The influence of meteorological conditions and the physical, chemical, and mineralogical properties of fine-grained dredged material on the formation of crusts resulting from evaporative drying in confinement areas was evaluated. After decantation, the moisture content of the surface layer is equivalent to about 2.5 times the liquid limit. Evaporation of moisture during the first stage of drying is nearly the same as that from an open pan until the moisture content decreases to about 1.8 times the liquid limit. After this, drying proceeds at a rate dependent on the transport of moisture to the surface. As the material desiccates, surface cracks open. The volume shrinkage is equivalent to the volume of water evaporated as the crusts forms, and evidence is given that the volume change is irreversible. Rainfall is shed from the crust and drains into the cracks, from which it can run off if channels are provided to the outflow weir. Management practices, including stirring and the removal of a thin layer of crust, produced only small increases in evaporative rate for a few days. Systems were developed to dig drainage trenches in the confinements and to remove the consolidated crust. A small dredge appears to offer the most promise for cutting deep or wide surface drainage ditches.

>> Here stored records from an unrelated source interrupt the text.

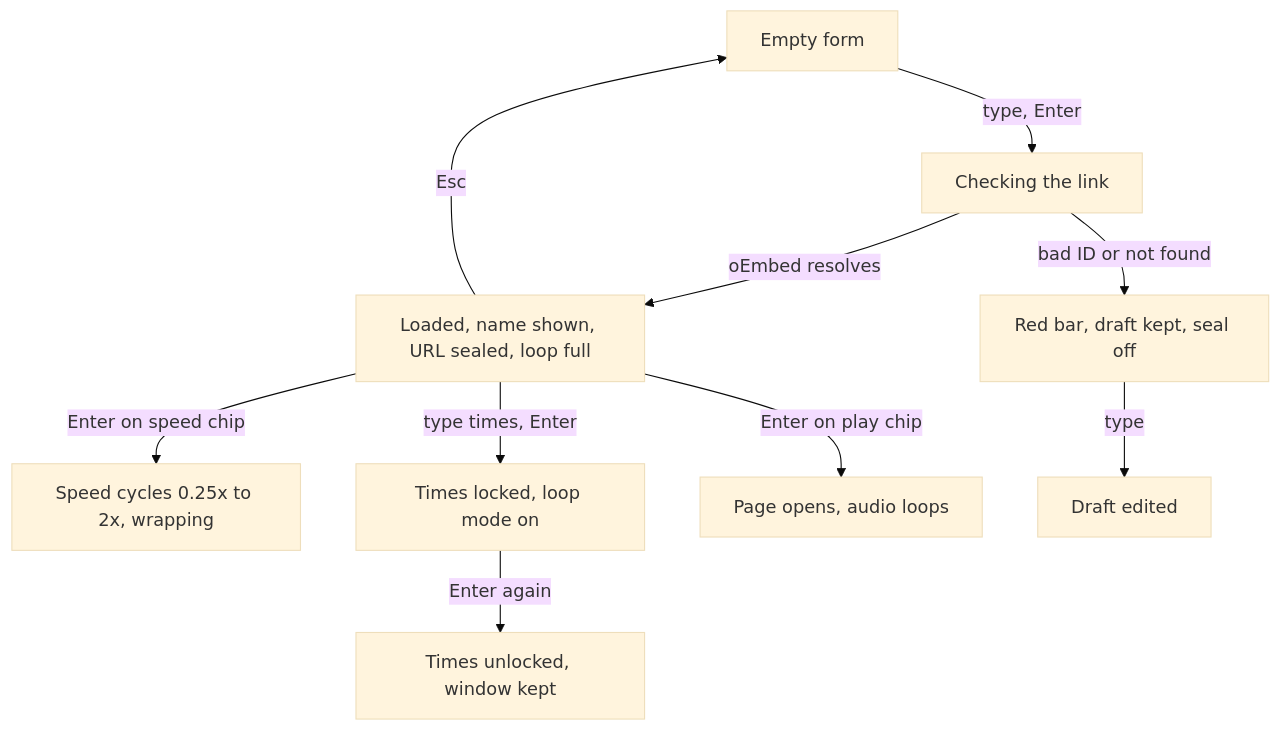
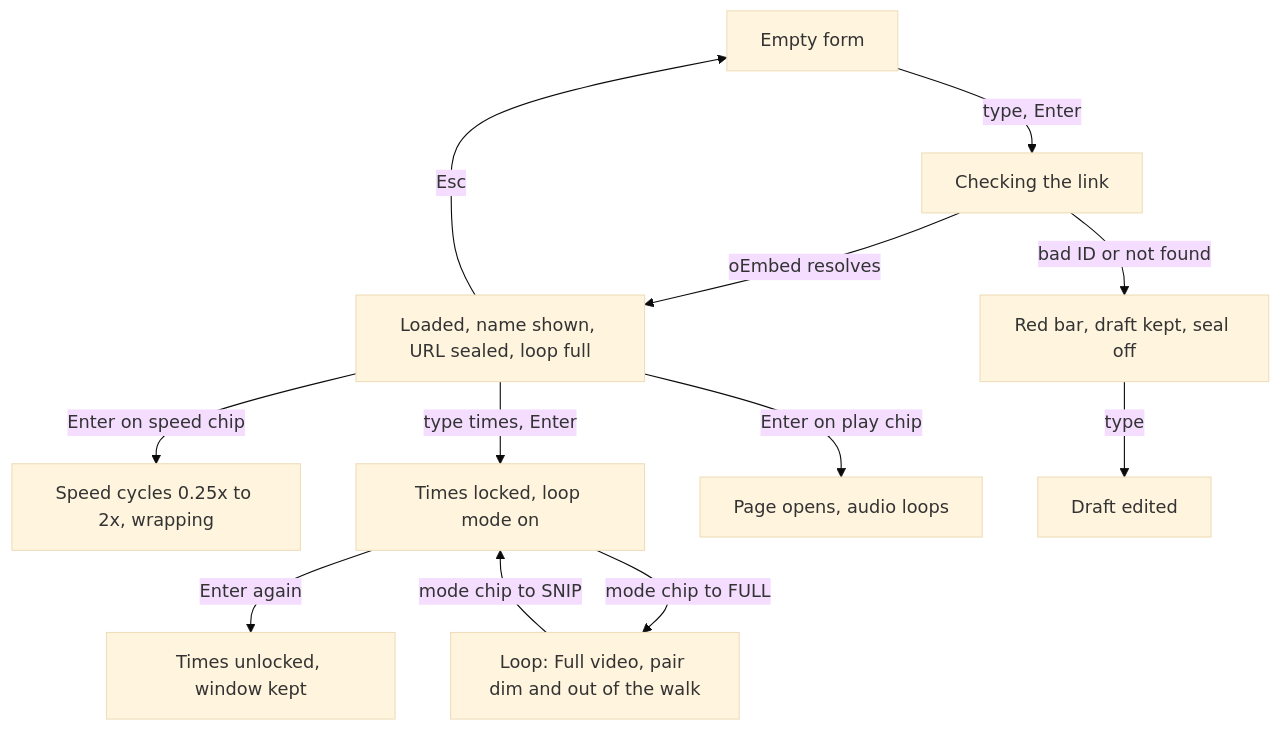
Before and after one commit to Ava-Vispilio/PyScripts: the first of 2 diagrams in Loop_Song/PLAN.md, drawn with Mermaid (base theme). The commit also changed other lines of this file and 10 other files, not shown here.

````diff
--- a/Loop_Song/PLAN.md
+++ b/Loop_Song/PLAN.md
@@ -43,12 +43,14 @@
 ```mermaid
 flowchart TD
   empty[Empty form] -->|type, Enter| checking[Checking the link]
   checking -->|oEmbed resolves| loaded[Loaded, name shown, URL sealed, loop full]
   checking -->|bad ID or not found| bad[Red bar, draft kept, seal off]
   loaded -->|Enter on speed chip| speed[Speed cycles 0.25x to 2x, wrapping]
   loaded -->|type times, Enter| snippet[Times locked, loop mode on]
   snippet -->|Enter again| edit[Times unlocked, window kept]
+  snippet -->|mode chip to FULL| sealed[Loop: Full video, pair dim and out of the walk]
+  sealed -->|mode chip to SNIP| snippet
   loaded -->|Enter on play chip| launch[Page opens, audio loops]
   loaded -->|Esc| empty
   bad -->|type| empty2[Draft edited]
 ```
````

232 pgs.


dredging, dewatering, containment areas, crust management